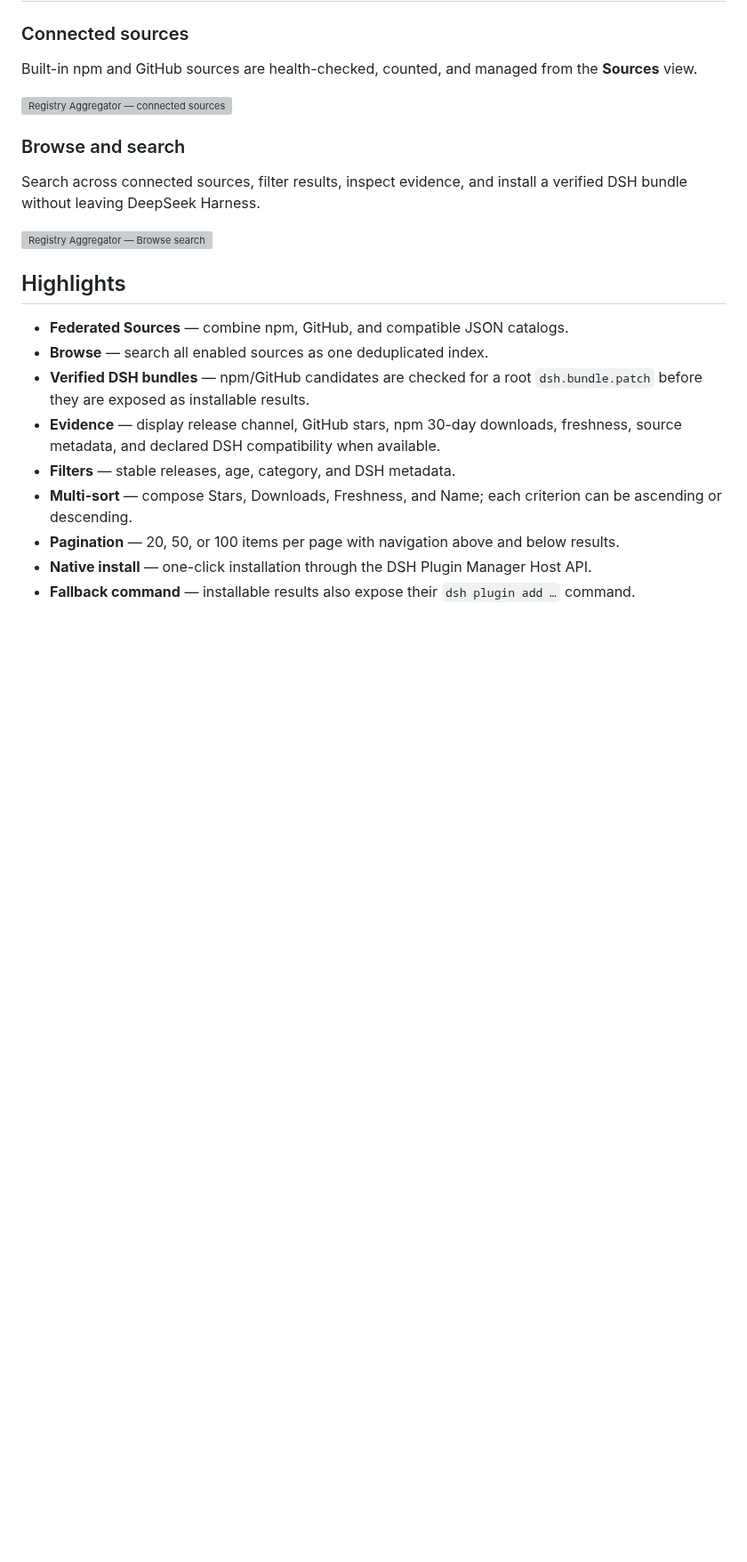
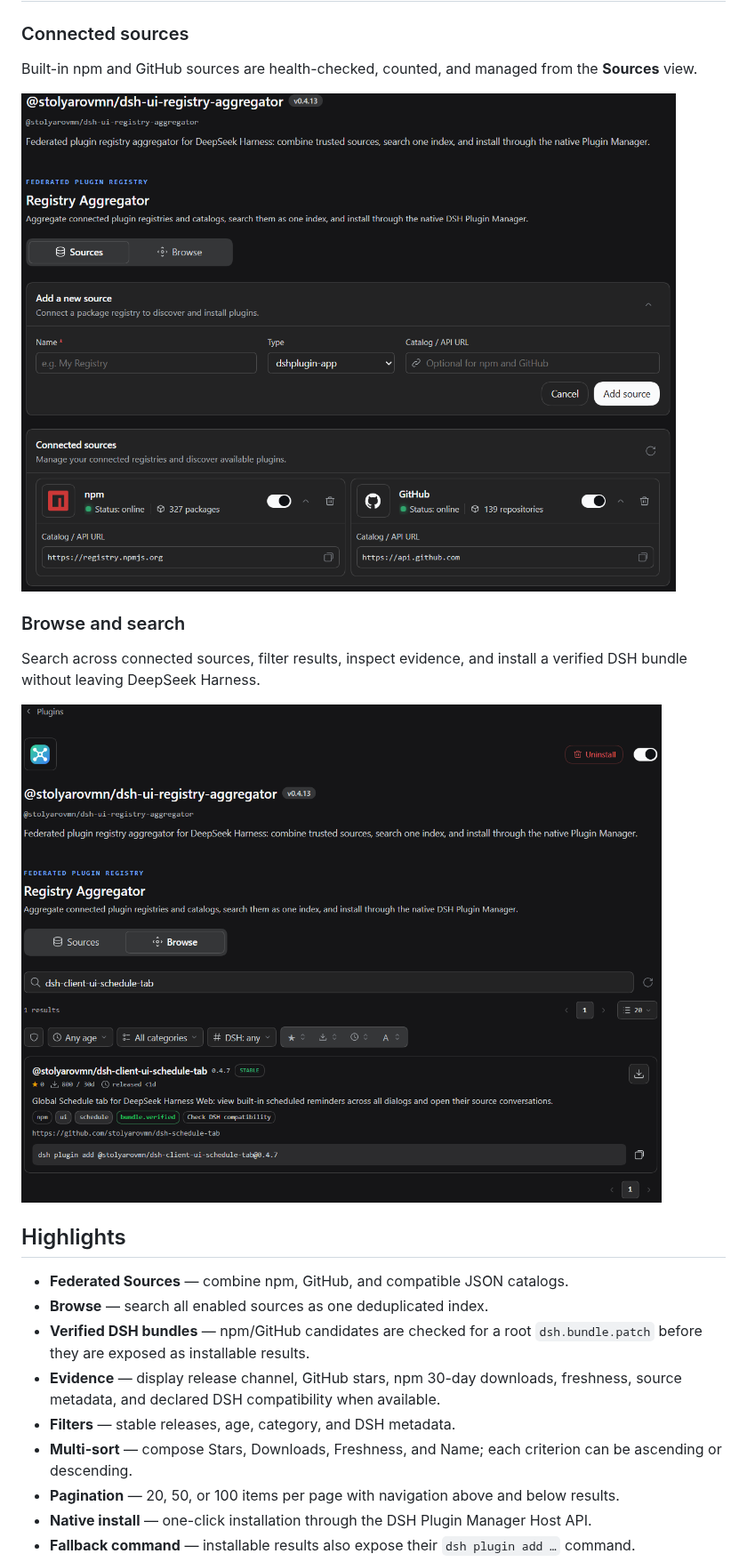
Before and after one commit to Stolyarovmn/dsh-client-ui-plugin-market, a Markdown page: README.md, the part around the change. Shown at 89% size. GitHub-like rendering; pictures changed too: docs/screenshots/registry-browse.png (added), docs/screenshots/registry-sources.png (added); blank space fills up the shorter version; grey boxes are pictures that could not be loaded.

Commit message:
docs: restore README screenshots as PNG

```diff
--- a/README.md
+++ b/README.md
@@ -8,13 +8,13 @@ Registry Aggregator is a federated plugin-discovery UI for DeepSeek Harness. It
 
 Built-in npm and GitHub sources are health-checked, counted, and managed from the **Sources** view.
 
-![Registry Aggregator — connected sources](docs/screenshots/registry-sources.webp)
+![Registry Aggregator — connected sources](docs/screenshots/registry-sources.png)
 
 ### Browse and search
 
 Search across connected sources, filter results, inspect evidence, and install a verified DSH bundle without leaving DeepSeek Harness.
 
-![Registry Aggregator — Browse search](docs/screenshots/registry-browse.webp)
+![Registry Aggregator — Browse search](docs/screenshots/registry-browse.png)
 
 ## Highlights
 
```
Also changed, not shown: 2 other files.
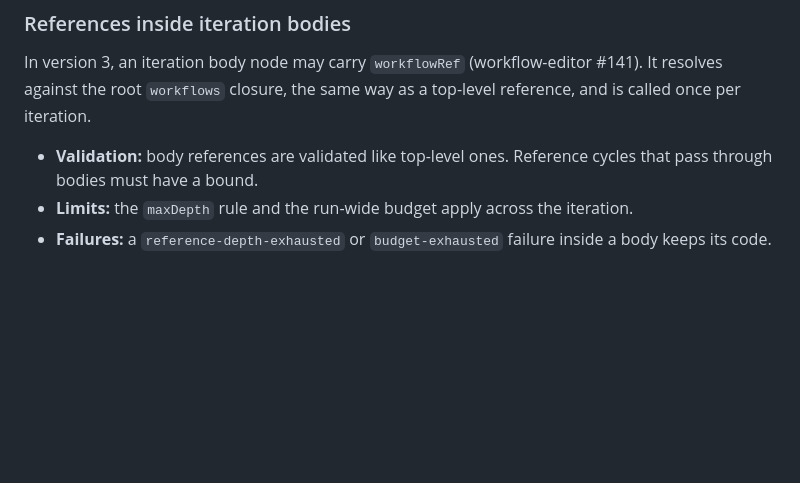
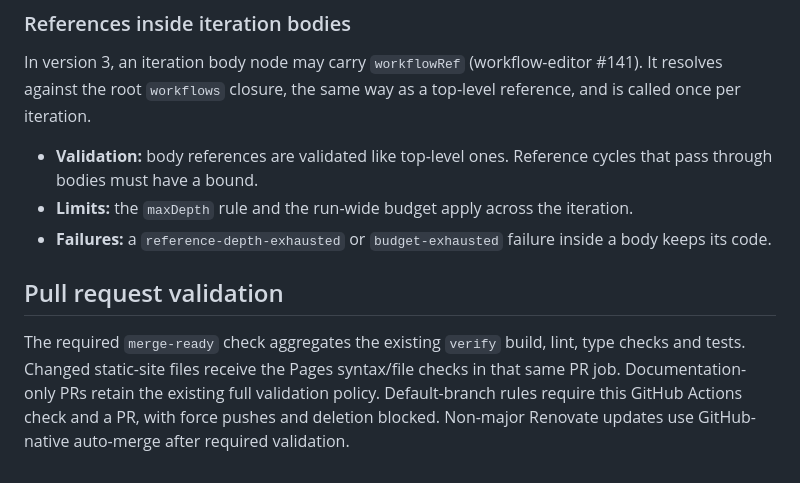
Before and after one commit to moritzbrantner/workflow-runner, a Markdown page: README.md, the part around the change. Drawn GitHub-style; blank space fills up the shorter version.

Commit message:
docs: describe enforced pull request validation

```diff
--- a/README.md
+++ b/README.md
@@ -222,3 +222,7 @@ In version 3, an iteration body node may carry `workflowRef` (workflow-editor #1
 - **Validation:** body references are validated like top-level ones. Reference cycles that pass through bodies must have a bound.
 - **Limits:** the `maxDepth` rule and the run-wide budget apply across the iteration.
 - **Failures:** a `reference-depth-exhausted` or `budget-exhausted` failure inside a body keeps its code.
+
+## Pull request validation
+
+The required `merge-ready` check aggregates the existing `verify` build, lint, type checks and tests. Changed static-site files receive the Pages syntax/file checks in that same PR job. Documentation-only PRs retain the existing full validation policy. Default-branch rules require this GitHub Actions check and a PR, with force pushes and deletion blocked. Non-major Renovate updates use GitHub-native auto-merge after required validation.
```
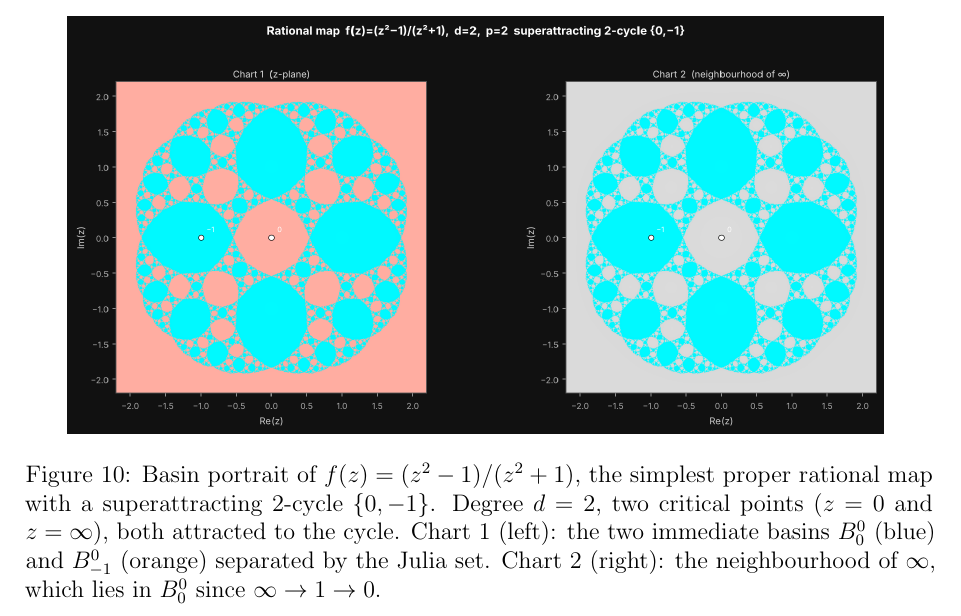
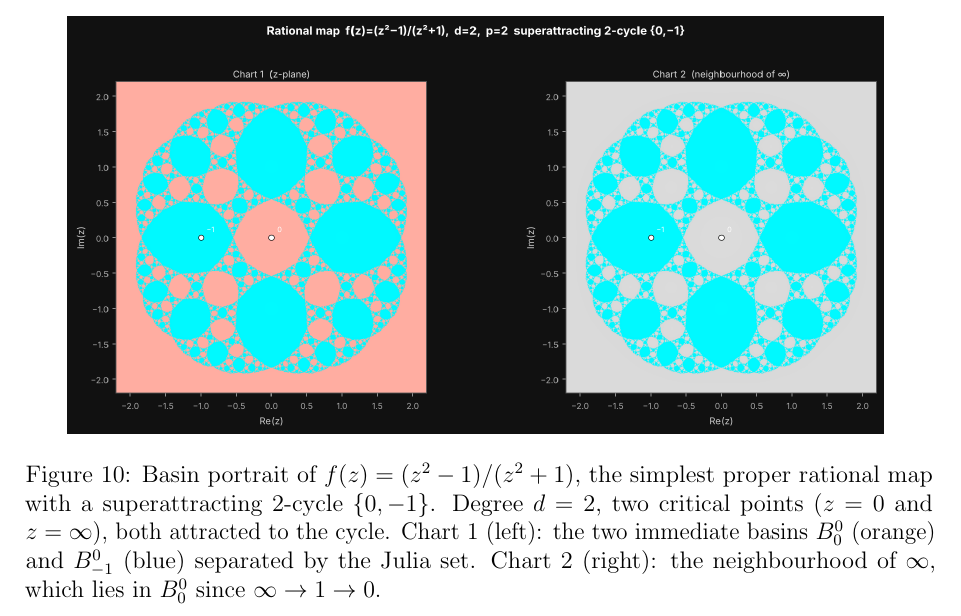
Before and after one commit to luisjavierhernandez/RiemannBasins.jl, a LaTeX paper (docs/articles/draft_pcycle_basins.tex): part of page 26 of 29, cut so that both start at the same text. Compiled offline with pdfLaTeX.

Commit message:
Fix swapped basin colours in rational-map figure caption
B^0_0 (z=0) is orange (hue 30°) and B^0_{-1} is blue (hue 210°),
not the other way around.

Co-Authored-By: Claude Sonnet 4.6 <noreply@anthropic.com>
Claude-Session: https://claude.ai/code/session_01TiGXPnMaBJPiGpyURq8Ca1

```diff
--- a/docs/articles/draft_pcycle_basins.tex
+++ b/docs/articles/draft_pcycle_basins.tex
@@ -1454,7 +1454,7 @@ is no critical point available to stabilize a fixed point).
            proper rational map with a superattracting $2$-cycle $\{0,-1\}$.
            Degree $d=2$, two critical points ($z=0$ and $z=\infty$), both
            attracted to the cycle.  Chart~1 (left): the two immediate basins
-           $B^0_0$ (blue) and $B^0_{-1}$ (orange) separated by the Julia set.
+           $B^0_0$ (orange) and $B^0_{-1}$ (blue) separated by the Julia set.
            Chart~2 (right): the neighbourhood of $\infty$, which lies in
            $B^0_0$ since $\infty\to 1\to 0$.}
   \label{fig:rational_2cycle}
```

Exercise requirements ▸
Please show, exactly as written, every line above that contains the word "connected".

Solution ▸
-![Registry Aggregator — connected sources](docs/screenshots/registry-sources.webp)
+![Registry Aggregator — connected sources](docs/screenshots/registry-sources.png)
 Search across connected sources, filter results, inspect evidence, and install a verified DSH bundle without leaving DeepSeek Harness.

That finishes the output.